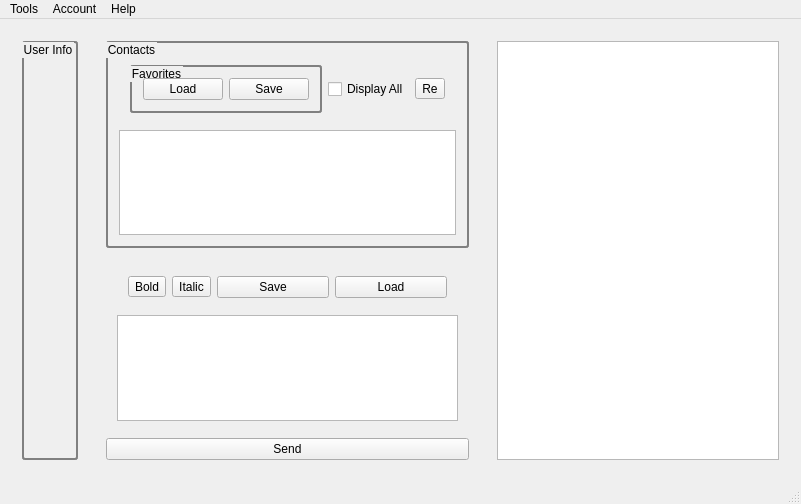
Old version of the form UI/mainwindow.ui in the repository ziadkiwan/teamsext.
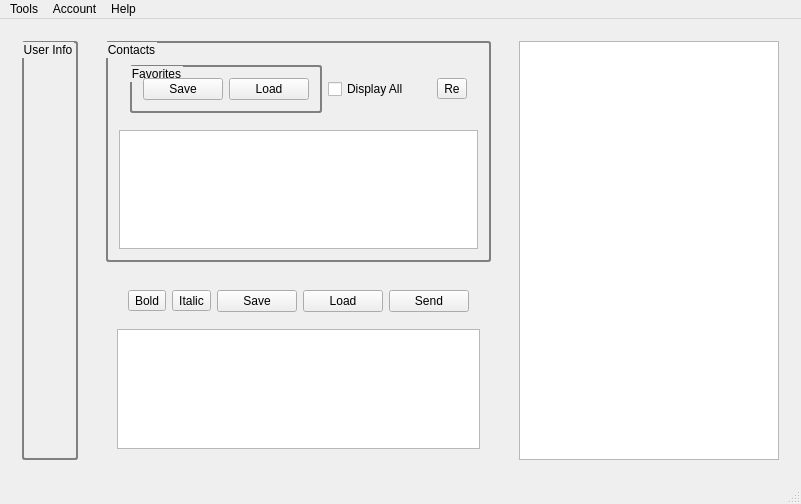
New version of the form.

What changed in the file:
```diff
--- a/UI/mainwindow.ui
+++ b/UI/mainwindow.ui
@@ -116,13 +116,6 @@
                 <string>Favorites</string>
                </property>
                <layout class="QHBoxLayout" name="horizontalLayout_4">
-                <item>
-                 <widget class="QPushButton" name="btn_load_contacts">
-                  <property name="text">
-                   <string>Load</string>
-                  </property>
-                 </widget>
-                </item>
                 <item>
                  <widget class="QPushButton" name="btn_save_contacts">
                   <property name="text">
@@ -130,6 +123,13 @@
                   </property>
                  </widget>
                 </item>
+                <item>
+                 <widget class="QPushButton" name="btn_load_contacts">
+                  <property name="text">
+                   <string>Load</string>
+                  </property>
+                 </widget>
+                </item>
                </layout>
               </widget>
              </item>
@@ -196,6 +196,13 @@
                </property>
               </widget>
              </item>
+             <item>
+              <widget class="QPushButton" name="btn_send">
+               <property name="text">
+                <string>Send</string>
+               </property>
+              </widget>
+             </item>
             </layout>
            </widget>
           </item>
@@ -205,13 +212,6 @@
          </layout>
         </widget>
        </item>
-       <item>
-        <widget class="QPushButton" name="btn_send">
-         <property name="text">
-          <string>Send</string>
-         </property>
-        </widget>
-       </item>
       </layout>
      </widget>
     </item>
```
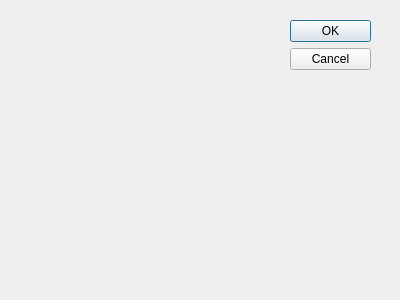
Above: Barter.ui from Hvendrix/Laba1Python before the change. Below: the same form after it.
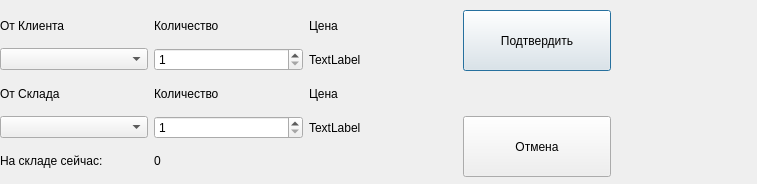
That is the form after the change.

The edit to the form file:
```diff
--- a/Barter.ui
+++ b/Barter.ui
@@ -6,28 +6,140 @@
    <rect>
     <x>0</x>
     <y>0</y>
-    <width>400</width>
-    <height>300</height>
+    <width>757</width>
+    <height>184</height>
    </rect>
   </property>
   <property name="windowTitle">
    <string>Dialog</string>
   </property>
-  <widget class="QDialogButtonBox" name="buttonBox">
+  <widget class="QWidget" name="formLayoutWidget">
    <property name="geometry">
     <rect>
-     <x>290</x>
-     <y>20</y>
-     <width>81</width>
-     <height>241</height>
+     <x>0</x>
+     <y>10</y>
+     <width>611</width>
+     <height>167</height>
     </rect>
    </property>
-   <property name="orientation">
-    <enum>Qt::Vertical</enum>
-   </property>
-   <property name="standardButtons">
-    <set>QDialogButtonBox::Cancel|QDialogButtonBox::Ok</set>
-   </property>
+   <layout class="QGridLayout" name="gridLayout">
+    <item row="0" column="0">
+     <widget class="QLabel" name="label">
+      <property name="text">
+       <string>От Клиента</string>
+      </property>
+     </widget>
+    </item>
+    <item row="2" column="0">
+     <widget class="QLabel" name="label_2">
+      <property name="text">
+       <string>От Склада</string>
+      </property>
+     </widget>
+    </item>
+    <item row="3" column="0">
+     <widget class="QComboBox" name="StoreGoodsNameBox"/>
+    </item>
+    <item row="2" column="2">
+     <widget class="QLabel" name="label_4">
+      <property name="text">
+       <string>Цена</string>
+      </property>
+     </widget>
+    </item>
+    <item row="1" column="0">
+     <widget class="QComboBox" name="ClientGoodsNameBox"/>
+    </item>
+    <item row="0" column="2">
+     <widget class="QLabel" name="label_3">
+      <property name="text">
+       <string>Цена</string>
+      </property>
+     </widget>
+    </item>
+    <item row="1" column="1">
+     <widget class="QSpinBox" name="ClientCountSpinBox">
+      <property name="minimum">
+       <number>1</number>
+      </property>
+     </widget>
+    </item>
+    <item row="3" column="1">
+     <widget class="QSpinBox" name="StoreCountSpinBox">
+      <property name="minimum">
+       <number>1</number>
+      </property>
+     </widget>
+    </item>
+    <item row="1" column="2">
+     <widget class="QLabel" name="ClientPrice">
+      <property name="text">
+       <string>TextLabel</string>
+      </property>
+     </widget>
+    </item>
+    <item row="3" column="2">
+     <widget class="QLabel" name="StorePrice">
+      <property name="text">
+       <string>TextLabel</string>
+      </property>
+     </widget>
+    </item>
+    <item row="2" column="1">
+     <widget class="QLabel" name="label_7">
+      <property name="text">
+       <string>Количество</string>
+      </property>
+     </widget>
+    </item>
+    <item row="0" column="1">
+     <widget class="QLabel" name="label_8">
+      <property name="text">
+       <string>Количество</string>
+      </property>
+     </widget>
+    </item>
+    <item row="4" column="1">
+     <widget class="QLabel" name="countOnStore">
+      <property name="text">
+       <string>0</string>
+      </property>
+     </widget>
+    </item>
+    <item row="4" column="0">
+     <widget class="QLabel" name="label_5">
+      <property name="text">
+       <string>На складе сейчас:</string>
+      </property>
+     </widget>
+    </item>
+    <item row="0" column="3" rowspan="2">
+     <widget class="QPushButton" name="okBtn">
+      <property name="sizePolicy">
+       <sizepolicy hsizetype="Minimum" vsizetype="Expanding">
+        <horstretch>0</horstretch>
+        <verstretch>0</verstretch>
+       </sizepolicy>
+      </property>
+      <property name="text">
+       <string>Подтвердить</string>
+      </property>
+     </widget>
+    </item>
+    <item row="3" column="3" rowspan="2">
+     <widget class="QPushButton" name="cancelBtn">
+      <property name="sizePolicy">
+       <sizepolicy hsizetype="Minimum" vsizetype="Expanding">
+        <horstretch>0</horstretch>
+        <verstretch>0</verstretch>
+       </sizepolicy>
+      </property>
+      <property name="text">
+       <string>Отмена</string>
+      </property>
+     </widget>
+    </item>
+   </layout>
   </widget>
  </widget>
  <resources/>
```
Left out of the diff: 35 changed lines with no effect on the pictures.
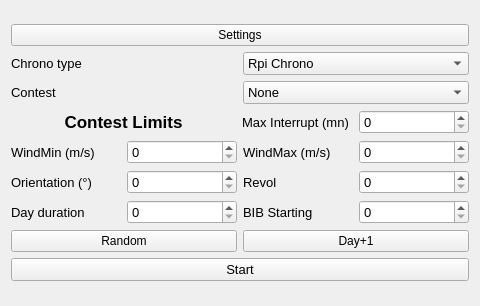
Old version of the form F3FChrono/gui/WConfig.ui in the repository jomarin38/F3FChrono.
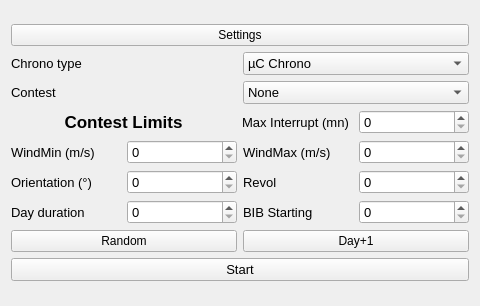
New version of the form.

The edit to the form file:
```diff
--- a/F3FChrono/gui/WConfig.ui
+++ b/F3FChrono/gui/WConfig.ui
@@ -48,6 +48,9 @@
            <pointsize>10</pointsize>
           </font>
          </property>
+         <property name="currentIndex">
+          <number>1</number>
+         </property>
          <item>
           <property name="text">
            <string>Rpi Chrono</string>
```
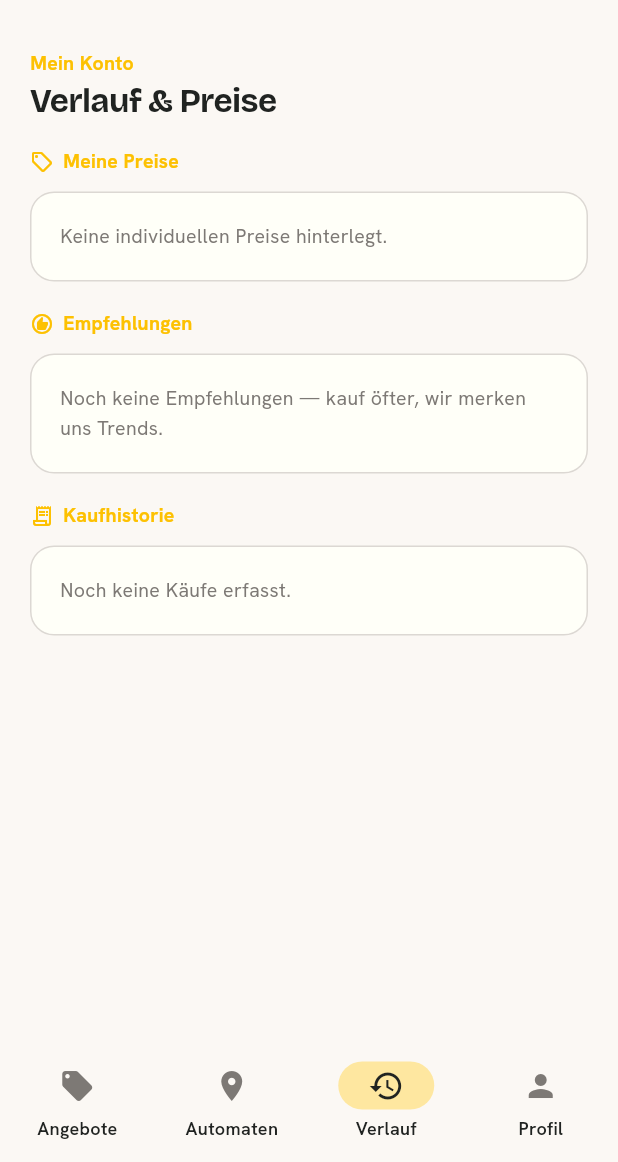
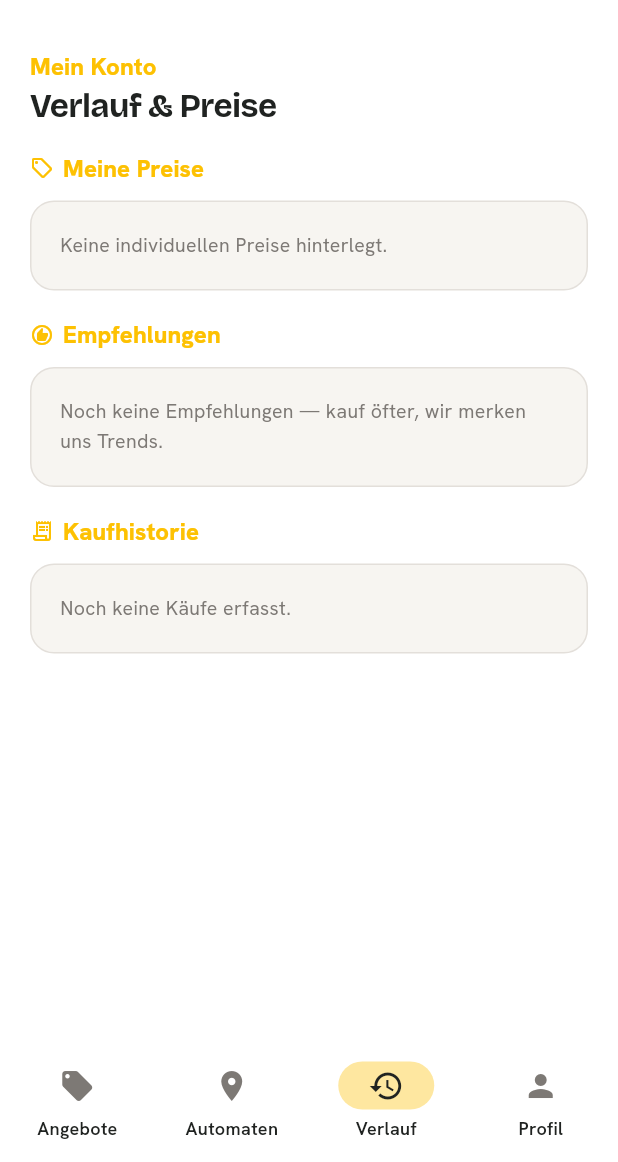
Before and after one commit to Blume1805/B-rdesnack24-, a Flutter app: the HomeShell screen opened by its route, item 3 of the bottom bar chosen, on a phone screen of 412 x 824 dp, the part 74-1236 px from its top. Run offline on Flutter 3.47's test engine with Material 3 defaults, Android fonts, the phone set to English and light mode, and no system bars; our stand-ins replace connectivity_plus, equatable, file_picker, flutter_riverpod, go_router, google_fonts and 4 more; accounts and stored records are empty; generated files the repository leaves out were written again.

Commit message:
feat(design): Weiß-Hintergrund, größere Gold-Überschriften, Hero-Bild-Fit, Produkt-Platzhalter
- Cream (#FBF8F4) → Weiß (#FFFFFF) für Scaffold + Karten; surfaceAlt
  auf #F7F5F1 für dezente Sekundär-Flächen (Chips, Form-Felder,
  Bild-Platzhalter). Gelbe Eyebrows lesen sich dadurch deutlich klarer.
- Eyebrow-Größe 13 → 16, weight w700 → w800 (eine Stufe größer wie
  gewünscht). Slottet automatisch überall durch, wo Eyebrow verwendet
  wird (KpiCard, SectionHeader, alle Screens).
- Login-HeroBackdrop nutzt jetzt LayoutBuilder + BoxFit.contain: das
  Bördekreis-/Automaten-Motiv wird passend zur Bildschirmbreite
  skaliert, nichts wird abgeschnitten. Höhe koppelt sich an das echte
  Seitenverhältnis (1400 × 933), Tagline in Gold darunter.
- Neues Widget ProductImage / ProductImage.expand als Platzhalter für
  spätere Produktfotos: rundes surfaceAlt-Kästchen mit Icon + Anfangs-
  buchstabe.  Sobald products/offers eine image_url führen, ersetzt
  Image.network den Platzhalter automatisch. Domain-Entities
  (Offer, StockItem, CustomerPrice, Recommendation) haben ein
  optionales `imageUrl`, das aus `image_url` bzw. dem Products-Join
  gelesen wird — kein Frontend-Change beim Nachziehen der DB nötig.

```diff
--- a/apps/mobile/lib/core/theme/app_tokens.dart
+++ b/apps/mobile/lib/core/theme/app_tokens.dart
@@ -15,9 +15,9 @@ abstract final class AppColors {
   static const Color textDefault = Color(0xFF4A4844);
   static const Color textMuted   = Color(0xFF7D7975);
 
-  static const Color surfaceCard = Color(0xFFFBF8F4); // Cream
-  static const Color surfaceAlt  = Color(0xFFFFFFF8);
-  static const Color borderSubtle= Color(0xFFDCD8D3); // Börde-Grau
+  static const Color surfaceCard = Color(0xFFFFFFFF); // Weiß
+  static const Color surfaceAlt  = Color(0xFFF7F5F1); // sehr leichte Creme für Layering
+  static const Color borderSubtle= Color(0xFFE3DFDA); // Börde-Grau (etwas heller wegen Weiß-BG)
 
   static const Color statusPositive = Color(0xFF5C9A3F);
   static const Color statusWarning  = Color(0xFFE8A206);
--- a/apps/mobile/lib/core/widgets/design_system/design_system.dart
+++ b/apps/mobile/lib/core/widgets/design_system/design_system.dart
@@ -7,5 +7,6 @@ export 'eyebrow.dart';
 export 'hero_backdrop.dart';
 export 'kpi_card.dart';
 export 'module_tile.dart';
+export 'product_image.dart';
 export 'section_header.dart';
 export 'status_badge.dart';
--- a/apps/mobile/lib/core/widgets/design_system/eyebrow.dart
+++ b/apps/mobile/lib/core/widgets/design_system/eyebrow.dart
@@ -20,10 +20,10 @@ class Eyebrow extends StatelessWidget {
     return Text(
       text,
       style: AppTypography.body(
-        size: 13,
-        weight: FontWeight.w700,
+        size: 16,
+        weight: FontWeight.w800,
         color: AppColors.brand,
-      ).copyWith(letterSpacing: 0.2, height: 1.2),
+      ).copyWith(letterSpacing: 0.1, height: 1.2),
     );
   }
 }
--- a/apps/mobile/lib/features/auth/presentation/screens/sign_in_screen.dart
+++ b/apps/mobile/lib/features/auth/presentation/screens/sign_in_screen.dart
@@ -68,7 +68,6 @@ class _SignInScreenState extends ConsumerState<SignInScreen> {
                   crossAxisAlignment: CrossAxisAlignment.stretch,
                   children: [
                     const HeroBackdrop(
-                      height: 320,
                       tagline: 'Immer da, wenn der Hunger kommt.',
                     ),
                     _FormPanel(
--- a/apps/mobile/lib/features/customer/presentation/screens/history_tab.dart
+++ b/apps/mobile/lib/features/customer/presentation/screens/history_tab.dart
@@ -50,14 +50,17 @@ class HistoryTab extends ConsumerWidget {
                       for (final p in list) ...[
                         AppCard(
                           padding: const EdgeInsets.symmetric(
-                            horizontal: AppSpacing.s4,
+                            horizontal: AppSpacing.s3,
                             vertical: AppSpacing.s3,
                           ),
                           child: Row(
                             children: [
-                              const Icon(Icons.euro_symbol,
-                                  size: 20, color: AppColors.brand),
-                              const SizedBox(width: AppSpacing.s2),
+                              ProductImage(
+                                imageUrl: p.imageUrl,
+                                productName: p.productName,
+                                size: 44,
+                              ),
+                              const SizedBox(width: AppSpacing.s3),
                               Expanded(
                                 child: Text(
                                   p.productName,
@@ -71,8 +74,8 @@ class HistoryTab extends ConsumerWidget {
                               Text(
                                 Formatters.euro(p.priceNet),
                                 style: AppTypography.body(
-                                  size: 14,
-                                  weight: FontWeight.w700,
+                                  size: 15,
+                                  weight: FontWeight.w800,
                                   color: AppColors.ink,
                                 ),
                               ),
@@ -97,14 +100,18 @@ class HistoryTab extends ConsumerWidget {
                       for (final r in list) ...[
                         AppCard(
                           padding: const EdgeInsets.symmetric(
-                            horizontal: AppSpacing.s4,
+                            horizontal: AppSpacing.s3,
                             vertical: AppSpacing.s3,
                           ),
                           child: Row(
                             children: [
-                              const Icon(Icons.star_outline,
-                                  size: 20, color: AppColors.brand),
-                              const SizedBox(width: AppSpacing.s2),
+                              ProductImage(
+                                imageUrl: r.imageUrl,
+                                productName: r.productName,
+                                size: 44,
+                                icon: Icons.star_outline,
+                              ),
+                              const SizedBox(width: AppSpacing.s3),
                               Expanded(
                                 child: Column(
                                   crossAxisAlignment: CrossAxisAlignment.start,
--- a/apps/mobile/lib/features/management/domain/entities/stock_item.dart
+++ b/apps/mobile/lib/features/management/domain/entities/stock_item.dart
@@ -8,6 +8,7 @@ class StockItem extends Equatable {
     required this.quantity,
     required this.parLevel,
     required this.availability,
+    this.imageUrl,
   });
 
   final String machineId;
@@ -16,6 +17,7 @@ class StockItem extends Equatable {
   final int quantity;
   final int parLevel;
   final String availability; // available | low | out
+  final String? imageUrl;
 
   factory StockItem.fromJson(Map<String, dynamic> j) => StockItem(
         machineId: j['machine_id'] as String,
@@ -24,8 +26,10 @@ class StockItem extends Equatable {
         quantity: (j['quantity'] as num?)?.toInt() ?? 0,
         parLevel: (j['par_level'] as num?)?.toInt() ?? 0,
         availability: j['availability'] as String? ?? 'available',
+        imageUrl: j['image_url'] as String?,
       );
 
   @override
-  List<Object?> get props => [machineId, productId, quantity, availability];
+  List<Object?> get props =>
+      [machineId, productId, quantity, availability, imageUrl];
 }
```
Also changed, not shown: apps/mobile/lib/core/widgets/design_system/hero_backdrop.dart (+39 -27 lines), apps/mobile/lib/core/widgets/design_system/product_image.dart (added, +109 -0 lines), apps/mobile/lib/features/customer/domain/entities/customer_models.dart (+8 -2 lines), apps/mobile/lib/features/customer/domain/entities/offer.dart (+9 -1 lines), apps/mobile/lib/features/customer/presentation/screens/availability_screen.dart (+14 -3 lines), apps/mobile/lib/features/customer/presentation/screens/offers_tab.dart (+27 -30 lines).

━━━━━━━━━━━━━━━━━━━━━━━━━━━━━━

Required work. Could you copy out every line in the listing where the word "parLevel" appears?

Response to the task.
     required this.parLevel,
   final int parLevel;
         parLevel: (j['par_level'] as num?)?.toInt() ?? 0,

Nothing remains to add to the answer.